Editorial Cartoon by Graeme MacKay, The Hamilton Spectator – Thursday September 19, 2019
Political smorgasbord doesn’t come free
Transactional politics are nothing new. That’s where a politician and/or a party offers goodies on the front end of the transaction, and the voter supports the politician/party on the back end.
It’s not unlike shopping and being drawn to sales or special deals that look especially appealing. That outfit looks good, but wait, the one next to it looks as good but it’s cheaper, or perhaps nicer in some small way. So the natural tendency is to take the one that seems better, even if the difference is marginal.
But what if the front of the special buy is fine, but you see flaws or differences once it’s unwrapped? What if you find out it needs special treatment when being cleaned, or it requires some sort of investment you weren’t expecting?
The analogy with the kind of transactional politics we’re experiencing during this election campaign isn’t perfect, but it serves the purpose. The political store has been bustling with promises, especially over the last several days, as the competing parties roll out their platforms — bit by bit — and try to be the outfit with that special something.

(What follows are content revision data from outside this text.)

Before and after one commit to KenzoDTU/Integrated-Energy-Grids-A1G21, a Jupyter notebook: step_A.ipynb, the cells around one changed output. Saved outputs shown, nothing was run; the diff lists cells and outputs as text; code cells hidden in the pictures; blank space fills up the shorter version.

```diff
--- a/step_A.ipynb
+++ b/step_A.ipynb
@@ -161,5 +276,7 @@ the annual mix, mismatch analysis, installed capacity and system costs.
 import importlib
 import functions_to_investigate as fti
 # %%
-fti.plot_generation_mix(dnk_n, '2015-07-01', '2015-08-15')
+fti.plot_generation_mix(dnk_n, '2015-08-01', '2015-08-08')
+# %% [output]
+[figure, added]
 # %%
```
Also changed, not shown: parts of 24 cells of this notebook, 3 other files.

There’s nothing wrong with all this, to a point. It serves the purpose of offering measurable alternatives. If you don’t like the Conservative plan to expand RESPs, you can choose the Liberals because you like their plan about helping first-time home buyers. Or vice-versa. But it can be problematic when this sort of offer-of-the-day political play dominates the campaign to the exclusion of all else, and that is what’s happening right now.
It’s a veritable smorgasbord. Pick the party that has enough you like, and just vote for them? Of course, it’s not that easy. We know that not all promises are kept. Remember Justin Trudeau on electoral reform. We know that not all promises are fully explained. Andrew Scheer’s tax cuts are phased in so the maximum benefit comes only after three years. And the cost of that promise alone is $6 billion, which has to be paid for by someone — who might that be?

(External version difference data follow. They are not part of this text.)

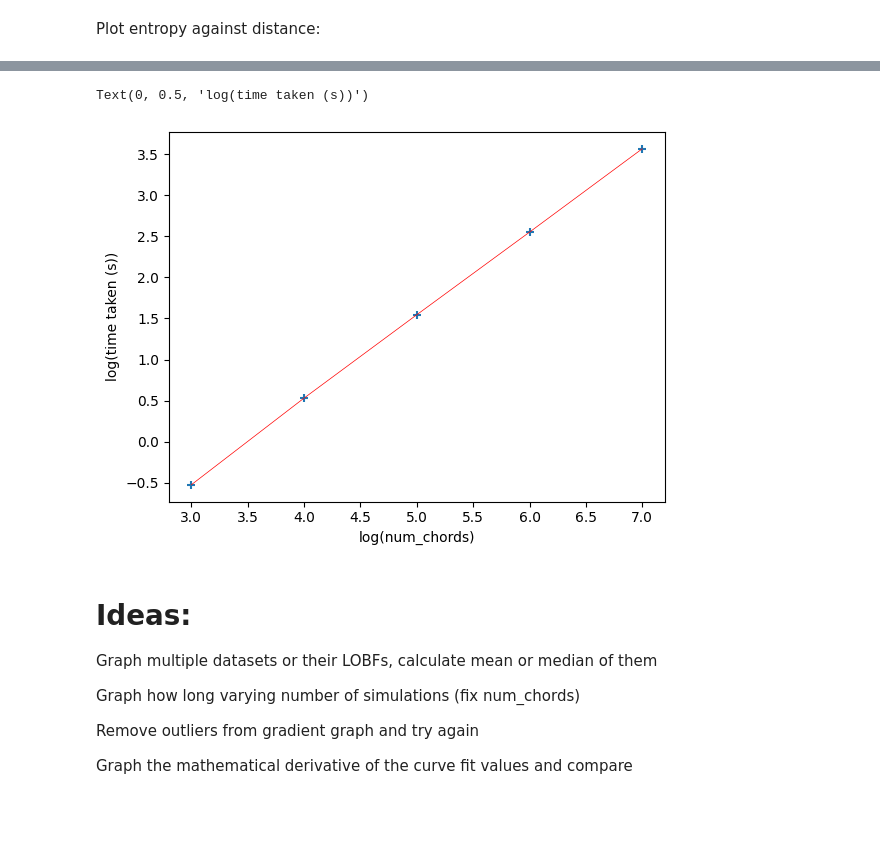
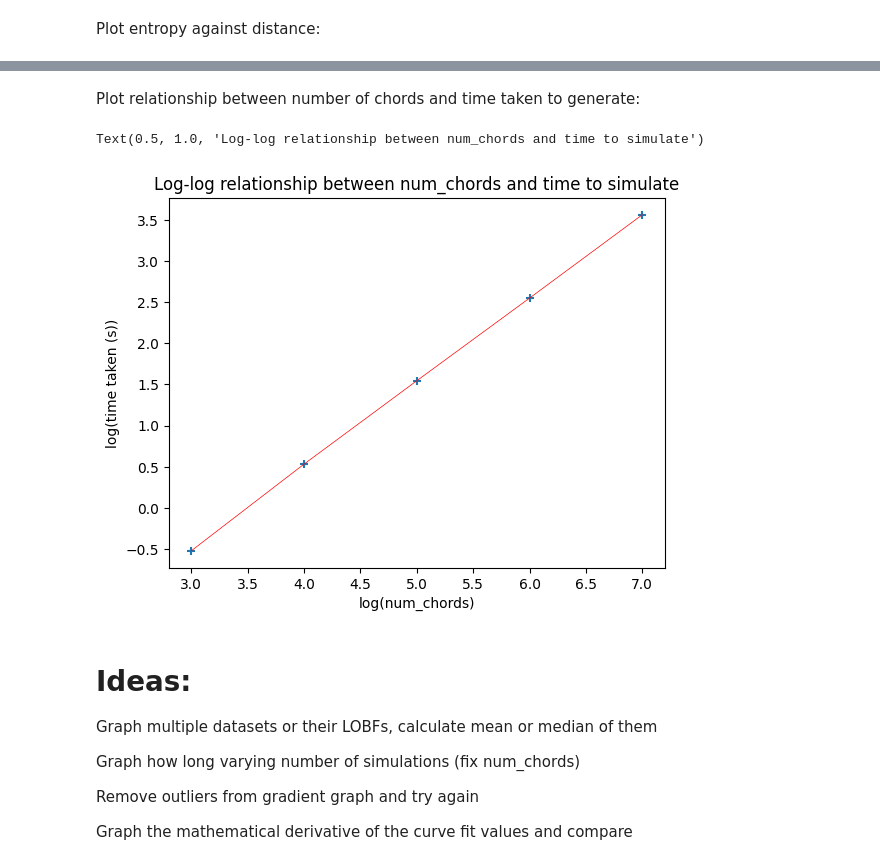
Before and after one commit to joshuamckean/prbx-code-jm, a Jupyter notebook: Code/Graphs.ipynb, the cells around one changed output, grey strips where cells are left out. Drawn from its saved outputs; the diff is of its cells as text; code cells hidden in the pictures; blank space fills up the shorter version.

Commit message:
Added analysis of noise data, other small changes

```diff
--- a/Code/Graphs.ipynb
+++ b/Code/Graphs.ipynb
@@ -59,0 +64,12 @@ Plot gradient against distance:
+# %%
+with open("vary_num_chords_noise.txt") as noise_data:
+    noise_data_list = noise_data.read().splitlines()
+noise_x,noise_y = [],[]
+for val in noise_data_list:
+    noise_x.append(np.log10(int(val.split(",")[1])))
+    noise_y.append(np.log10(float(val.split(",")[0])))
+
+plt.scatter(noise_x,noise_y,marker='+')
+plt.plot(noise_x,noise_y,"red",linewidth=0.5)
+plt.xlabel("log(num_chords)")
+plt.ylabel("log(standard deviation)")
@@ -186,18 +229,21 @@ The gradient of the ln-ln plot is -2.235383985
+# %% [markdown]
+Plot relationship between number of chords and time taken to generate:
 # %%
 with open("vary_num_chords.txt") as chords_data:
     chords_data_list = chords_data.read().splitlines()
 chords_x,chords_y = [],[]
 for val in chords_data_list:
     chords_x.append(np.log10(int(val.split(",")[0])))
     chords_y.append(np.log10(float(val.split(",")[1])))
 
 plt.scatter(chords_x,chords_y,marker="+")
 plt.plot(chords_x,chords_y,"red",linewidth=0.5)
 plt.xlabel("log(num_chords)")
 plt.ylabel("log(time taken (s))")
+plt.title("Log-log relationship between num_chords and time to simulate")
 # %% [output]
-Text(0, 0.5, 'log(time taken (s))')
+Text(0.5, 1.0, 'Log-log relationship between num_chords and time to simulate')
-[figure, old version]
+[figure, new version]
 # %% [markdown]
 # Ideas:
 
```
Also changed, not shown: parts of 21 cells of this notebook, 3 other files.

A big problem with many of the promises made to date is that the parties haven’t explained fully — in some cases not at all — how they will pay for their promises. That’s a critical part of understanding how parties will govern if elected. And it’s not always just about balanced budgets or deficits. It’s also about what things — like government services and support — get sacrificed in order for promises to be kept.
All smorgasbords end the same way. There’s a bill to pay. We can all stand to be reminded of that. (Hamilton Spectator)